At least some of the funding comes from the Woodhill Foundation. You can be excused for never have heard of the Woodhill Foundation. Before I did this search, I had never heard of them either. The foundation, which is a private group, was formed by Jim Woodhill. Mr. Woodhill is a supporter of personal rights and as such, has been a member of many rights advocacy groups. On the other hand, Mr. Woodhill is a also a leading member of the Republican Party and describes himself as a member of the ‘Republican Rebel Alliance’. He has donated substantial amounts of money to a group that pays drug addicted women to get sterilized.

The Woodhill foundation also funds the Cato Institute and the Manhattan Institute.
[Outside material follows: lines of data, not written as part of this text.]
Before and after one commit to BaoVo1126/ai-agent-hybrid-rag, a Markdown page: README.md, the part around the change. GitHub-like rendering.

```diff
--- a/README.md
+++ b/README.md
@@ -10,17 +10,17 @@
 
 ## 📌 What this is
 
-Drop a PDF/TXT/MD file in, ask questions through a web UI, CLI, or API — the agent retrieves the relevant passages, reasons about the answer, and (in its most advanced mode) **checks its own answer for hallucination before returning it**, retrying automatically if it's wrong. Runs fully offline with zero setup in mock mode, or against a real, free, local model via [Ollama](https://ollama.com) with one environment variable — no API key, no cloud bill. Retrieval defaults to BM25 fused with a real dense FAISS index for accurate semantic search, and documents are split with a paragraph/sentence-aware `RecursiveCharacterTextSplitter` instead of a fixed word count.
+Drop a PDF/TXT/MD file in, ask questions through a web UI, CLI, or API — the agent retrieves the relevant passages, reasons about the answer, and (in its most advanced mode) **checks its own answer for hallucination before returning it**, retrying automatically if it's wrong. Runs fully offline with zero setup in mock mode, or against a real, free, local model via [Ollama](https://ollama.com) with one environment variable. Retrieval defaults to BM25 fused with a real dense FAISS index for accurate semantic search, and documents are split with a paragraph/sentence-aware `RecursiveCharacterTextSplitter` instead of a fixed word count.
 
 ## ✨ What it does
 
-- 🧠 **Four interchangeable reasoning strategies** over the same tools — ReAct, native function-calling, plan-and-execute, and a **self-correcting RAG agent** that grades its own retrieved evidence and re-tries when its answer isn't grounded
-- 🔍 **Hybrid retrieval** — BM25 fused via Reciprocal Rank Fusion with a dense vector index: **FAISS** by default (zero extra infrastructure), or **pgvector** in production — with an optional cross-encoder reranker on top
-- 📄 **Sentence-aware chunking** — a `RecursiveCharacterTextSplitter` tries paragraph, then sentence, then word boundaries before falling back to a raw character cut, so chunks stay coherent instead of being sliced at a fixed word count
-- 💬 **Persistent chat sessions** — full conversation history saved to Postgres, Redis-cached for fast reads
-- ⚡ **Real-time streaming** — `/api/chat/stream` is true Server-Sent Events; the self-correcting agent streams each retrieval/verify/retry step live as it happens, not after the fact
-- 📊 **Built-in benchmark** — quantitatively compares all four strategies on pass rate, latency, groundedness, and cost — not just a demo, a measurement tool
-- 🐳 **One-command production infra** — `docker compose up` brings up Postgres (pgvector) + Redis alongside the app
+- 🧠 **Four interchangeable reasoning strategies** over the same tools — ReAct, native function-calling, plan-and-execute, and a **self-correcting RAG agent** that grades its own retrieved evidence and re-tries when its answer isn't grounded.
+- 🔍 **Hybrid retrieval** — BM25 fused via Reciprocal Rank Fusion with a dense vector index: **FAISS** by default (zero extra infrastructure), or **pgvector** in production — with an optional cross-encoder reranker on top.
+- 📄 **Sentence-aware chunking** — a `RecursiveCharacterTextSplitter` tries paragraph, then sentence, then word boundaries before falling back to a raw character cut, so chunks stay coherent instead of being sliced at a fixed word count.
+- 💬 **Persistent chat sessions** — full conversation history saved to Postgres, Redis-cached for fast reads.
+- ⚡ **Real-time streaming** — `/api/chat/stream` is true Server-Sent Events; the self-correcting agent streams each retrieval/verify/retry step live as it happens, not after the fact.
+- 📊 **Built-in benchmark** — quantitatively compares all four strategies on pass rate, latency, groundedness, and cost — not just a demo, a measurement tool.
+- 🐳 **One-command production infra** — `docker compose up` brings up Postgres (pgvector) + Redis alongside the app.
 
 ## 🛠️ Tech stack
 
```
Both of these groups have been heavily involved in creating research projects promoting market economies and discussing the dangers of social programs, such as state health care and welfare are. People for the American Way regard them as major right ring think tanks.

For those interested in relevant Cato Institute research, you might want to take a look at this paper from their website that discusses the evolutionary basis of private property, social stratification, and market economies. The paper is written by Cato Institute analyst and libertarian writer Will Wilkinson. Mr Wilkinson’s collection of writings for the Institute can be found here on their website and his personal blog is here.

Margo Wilson and Martin Daly

Margo Wilson and Martin Daly are two of the leading figures in Evolutionary Psychology. They were big names back when I was in graduate school and there was no such thing as Evolutionary Psychology – only Sociobiology.

Interestingly, this research paper was funded by NATO. I am not entirely sure what being funded by NATO means. I suspect that it’s because the topic of the research is violence, but what if I told you that I knew of research on mind control funded by the CIA? Wouldn’t it make you suspicious no matter how much the researchers claimed that their work, “passionately embraces the scientific method”? But as I said, the claim always is that there may be bad research out there somewhere, but that ‘legitimate work’ in Evolutionary Psychology is always politically neutral.

Howard Center

The Howard Center is another one of those right wing think tanks. It’s not on the list of People for the American Way, but it’s pretty clear from their website where they stand. In fact, the entire name of the center is the Howard Center for Family, Religion, and Society. In their own words,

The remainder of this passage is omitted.